Playing Through the Pain is about Ken Caminiti’s Career in baseball. While his career was a bit before my time following the sport, I certainly know about the impact that his confession had by being the first player to confess about having using steroids while playing the game. This book gives an entire backstory on his life and how he made it to the majors and doesn’t just focus on the steroids’ which I appreciated as someone who otherwise didn’t know much about him.
He had a lot of injuries and in addition to to steroids had issues with other drugs as well. The book has a lot of interviews with people who were close to him and involved during his career and his downfall and eventual death. A very sad story of a player that could have been great if not often sidelined by injury.

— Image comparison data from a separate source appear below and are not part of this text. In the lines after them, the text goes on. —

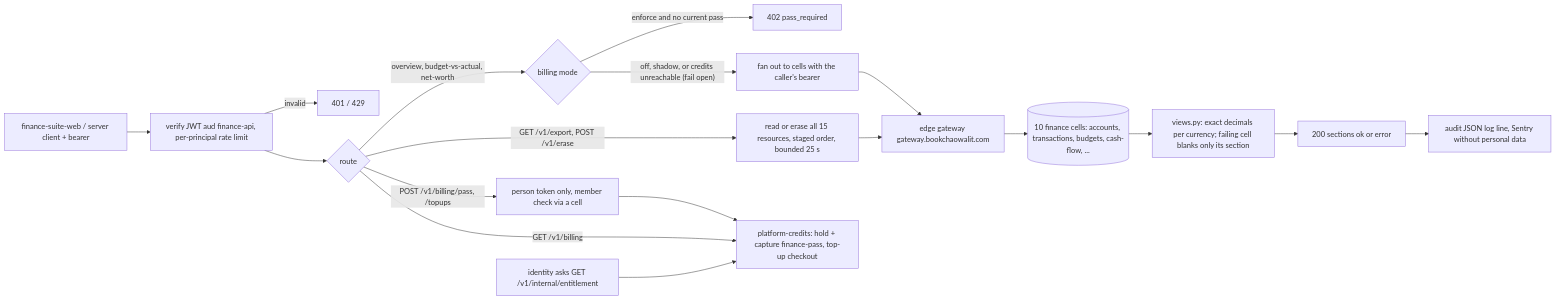
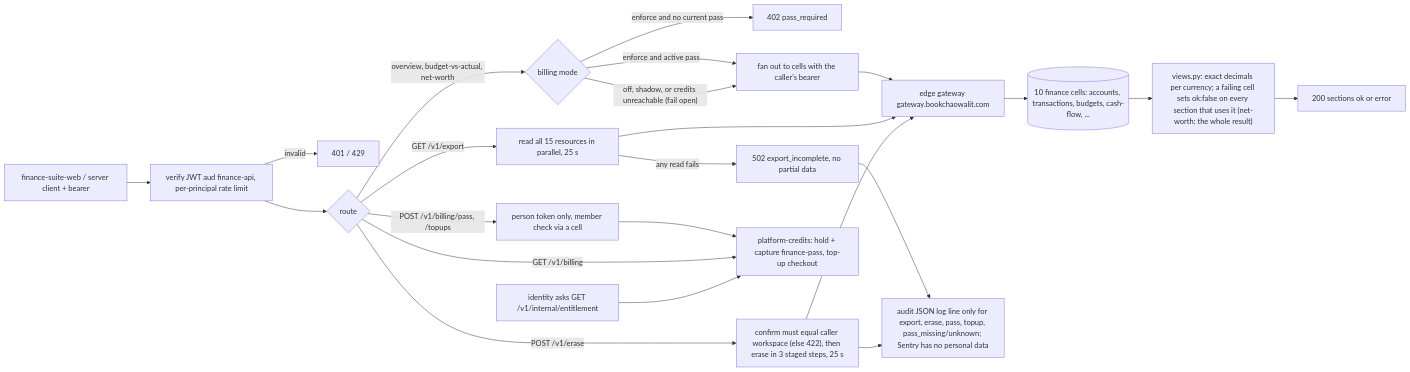
One commit to bookchaowalit/finance-api changed the first of 2 diagrams in docs/diagrams/01-business-process.md. Above: the diagram before and after it, drawn with Mermaid. The commit also changed other lines of this file, not shown here.

Commit message:
docs: correct As-Is/To-Be facts from review (01-business-process)

````diff
--- a/docs/diagrams/01-business-process.md
+++ b/docs/diagrams/01-business-process.md
@@ -9,20 +9,25 @@
 ```mermaid
 flowchart LR
   WEB["finance-suite-web / server client + bearer"] --> AUTH["verify JWT aud finance-api, per-principal rate limit"]
   AUTH -->|invalid| E401["401 / 429"]
   AUTH --> ROUTE{"route"}
   ROUTE -->|"overview, budget-vs-actual, net-worth"| GATE{"billing mode"}
   GATE -->|"enforce and no current pass"| E402["402 pass_required"]
+  GATE -->|"enforce and active pass"| FAN
   GATE -->|"off, shadow, or credits unreachable (fail open)"| FAN["fan out to cells with the caller's bearer"]
   FAN --> GW["edge gateway gateway.bookchaowalit.com"]
   GW --> CELLS[("10 finance cells: accounts, transactions, budgets, cash-flow, ...")]
-  CELLS --> VIEW["views.py: exact decimals per currency; failing cell blanks only its section"]
+  CELLS --> VIEW["views.py: exact decimals per currency; a failing cell sets ok:false on every section that uses it (net-worth: the whole result)"]
   VIEW --> RESP["200 sections ok or error"]
-  ROUTE -->|"GET /v1/export, POST /v1/erase"| PDPA["read or erase all 15 resources, staged order, bounded 25 s"]
-  PDPA --> GW
+  ROUTE -->|"GET /v1/export"| EXP["read all 15 resources in parallel, 25 s"]
+  EXP -->|"any read fails"| E502["502 export_incomplete, no partial data"]
+  ROUTE -->|"POST /v1/erase"| ERASE["confirm must equal caller workspace (else 422), then erase in 3 staged steps, 25 s"]
+  EXP --> GW
+  ERASE --> GW
   ROUTE -->|"POST /v1/billing/pass, /topups"| MEMBER["person token only, member check via a cell"]
   MEMBER --> CREDITS["platform-credits: hold + capture finance-pass, top-up checkout"]
   ROUTE -->|"GET /v1/billing"| CREDITS
   ENT["identity asks GET /v1/internal/entitlement"] --> CREDITS
-  RESP --> LOG["audit JSON log line, Sentry without personal data"]
+  E502 --> LOG["audit JSON log line only for export, erase, pass, topup, pass_missing/unknown; Sentry has no personal data"]
+  ERASE --> LOG
 ```
````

I received a free e-copy of this book in order to write this review, I was not otherwise compensated.
About the Book
The powerful story of Ken Caminiti, who changed baseball forever as the first player to confess to having used performance-enhancing steroids
In Playing Through the Pain: Ken Caminiti and the Steroids Confession That Changed Baseball Forever, writer Dan Good seeks to make sense of MLB MVP Ken Caminiti’s fascinating, troubled life. Good began researching Caminiti in 2012 and conducted his first interviews for his biography in 2013. Since then he’s interviewed nearly 400 people, providing him with an exclusive and exhaustive view into Caminiti’s addictions, use of steroids, baseball successes, and inner turmoil.
Decades later, the full truth about Major League Baseball’s steroids era remains elusive, and the story of Caminiti, the player who opened the lid on performance-enhancing drugs in baseball has never been properly told. A gritty third baseman known for his diving stops, cannon arm, and switch-hit power, Caminiti voluntarily admitted in a 2002 Sports Illustrated cover story that he used steroids during his career, including his 1996 MVP season, and guessed that half of the players were using performance-enhancing drugs. “I’ve made a ton of mistakes,” he said. “I don’t think using steroids is one of them.”
Good’s on-the-record sources include Caminiti’s steroids supplier, who has never come forward, discussing in detail his efforts to set up drug programs for Caminiti and dozens of other MLB players during the late 1990s; people who attended rehab with Caminiti and revealed the secret inner trauma that fueled his addictions; hundreds of Caminiti’s baseball teammates and coaches, from Little League to the major leagues, who adored and respected him while struggling to understand how to help him amid a culture that cultivated substance abuse; childhood friends who were drawn to his daring personality, warmth, and athleticism; and the teenager at the center of Caminiti’s October 2004 trip to New York City during which he overdosed and died.